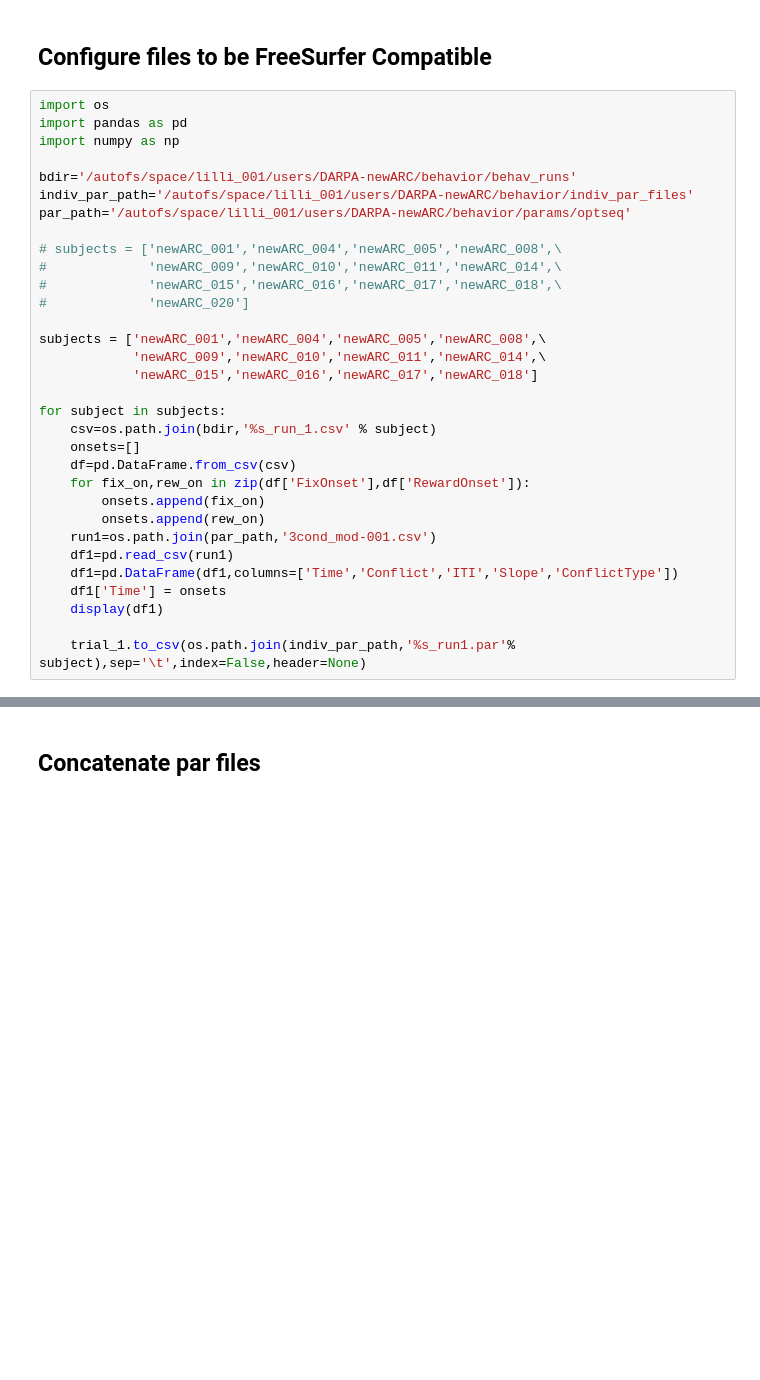
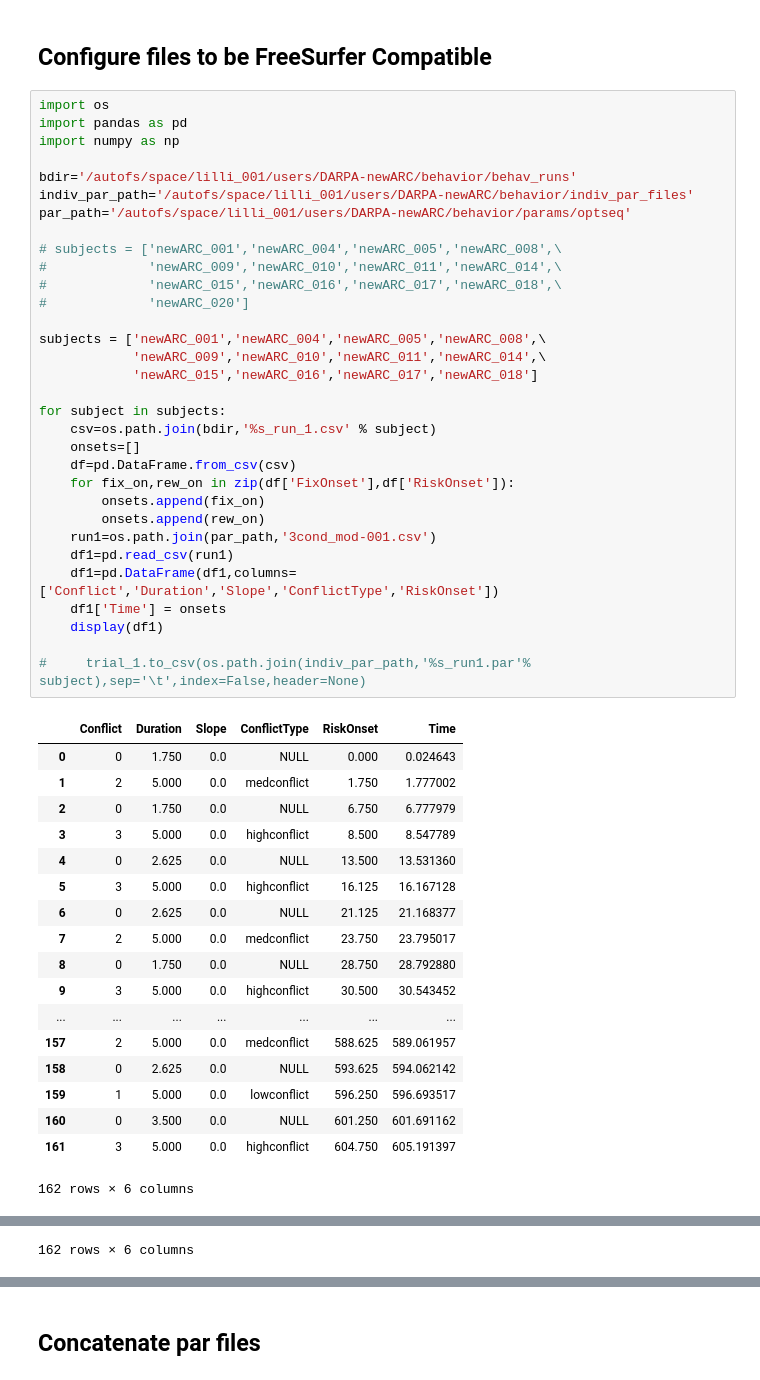
Before and after one commit to hahnemilym/darpa_newARC_scripts, a Jupyter notebook: newARC_ParametricModulationPreprocPar.ipynb, the cells around one changed output, grey strips where cells are left out. Cells and saved outputs as stored; diff of their text form; blank space fills up the shorter version.

Commit message:
mod par files - onsets

```diff
--- a/newARC_ParametricModulationPreprocPar.ipynb
+++ b/newARC_ParametricModulationPreprocPar.ipynb
@@ -72,32 +93,51 @@ df2.to_csv(os.path.join(par_path,'3cond_mod-AllRuns.csv'),index=False)
 # %%
 import os
 import pandas as pd
 import numpy as np
 
 bdir='/autofs/space/lilli_001/users/DARPA-newARC/behavior/behav_runs'
 indiv_par_path='/autofs/space/lilli_001/users/DARPA-newARC/behavior/indiv_par_files'
 par_path='/autofs/space/lilli_001/users/DARPA-newARC/behavior/params/optseq'
 
 # subjects = ['newARC_001','newARC_004','newARC_005','newARC_008',\
 #             'newARC_009','newARC_010','newARC_011','newARC_014',\
 #             'newARC_015','newARC_016','newARC_017','newARC_018',\
 #             'newARC_020']
 
 subjects = ['newARC_001','newARC_004','newARC_005','newARC_008',\
             'newARC_009','newARC_010','newARC_011','newARC_014',\
             'newARC_015','newARC_016','newARC_017','newARC_018']
 
 for subject in subjects:
     csv=os.path.join(bdir,'%s_run_1.csv' % subject)
     onsets=[]
     df=pd.DataFrame.from_csv(csv)
-    for fix_on,rew_on in zip(df['FixOnset'],df['RewardOnset']):
+    for fix_on,rew_on in zip(df['FixOnset'],df['RiskOnset']):
         onsets.append(fix_on)
         onsets.append(rew_on)
     run1=os.path.join(par_path,'3cond_mod-001.csv')
     df1=pd.read_csv(run1)
-    df1=pd.DataFrame(df1,columns=['Time','Conflict','ITI','Slope','ConflictType'])
+    df1=pd.DataFrame(df1,columns=['Conflict','Duration','Slope','ConflictType','RiskOnset'])
     df1['Time'] = onsets
     display(df1)
 
-    trial_1.to_csv(os.path.join(indiv_par_path,'%s_run1.par'% subject),sep='\t',index=False,header=None)
+#     trial_1.to_csv(os.path.join(indiv_par_path,'%s_run1.par'% subject),sep='\t',index=False,header=None)
+# %% [output]
+|  | Conflict | Duration | Slope | ConflictType | RiskOnset | Time |
+| 0 | 0 | 1.750 | 0.0 | NULL | 0.000 | 0.024643 |
+| 1 | 2 | 5.000 | 0.0 | medconflict | 1.750 | 1.777002 |
+| 2 | 0 | 1.750 | 0.0 | NULL | 6.750 | 6.777979 |
+| 3 | 3 | 5.000 | 0.0 | highconflict | 8.500 | 8.547789 |
+| 4 | 0 | 2.625 | 0.0 | NULL | 13.500 | 13.531360 |
+| 5 | 3 | 5.000 | 0.0 | highconflict | 16.125 | 16.167128 |
+| 6 | 0 | 2.625 | 0.0 | NULL | 21.125 | 21.168377 |
+| 7 | 2 | 5.000 | 0.0 | medconflict | 23.750 | 23.795017 |
+| 8 | 0 | 1.750 | 0.0 | NULL | 28.750 | 28.792880 |
+| 9 | 3 | 5.000 | 0.0 | highconflict | 30.500 | 30.543452 |
+| ... | ... | ... | ... | ... | ... | ... |
+| 157 | 2 | 5.000 | 0.0 | medconflict | 588.625 | 589.061957 |
+| 158 | 0 | 2.625 | 0.0 | NULL | 593.625 | 594.062142 |
+| 159 | 1 | 5.000 | 0.0 | lowconflict | 596.250 | 596.693517 |
+| 160 | 0 | 3.500 | 0.0 | NULL | 601.250 | 601.691162 |
+| 161 | 3 | 5.000 | 0.0 | highconflict | 604.750 | 605.191397 |
+162 rows × 6 columns
@@ -103,0 +161 @@ for subject in subjects:
+162 rows × 6 columns
```
Also changed, not shown: parts of 2 cells of this notebook.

.....

Where a line of the data includes the string "bdir", list that line.

• **REPLY TO THE EXERCISE**
 bdir='/autofs/space/lilli_001/users/DARPA-newARC/behavior/behav_runs'
     csv=os.path.join(bdir,'%s_run_1.csv' % subject)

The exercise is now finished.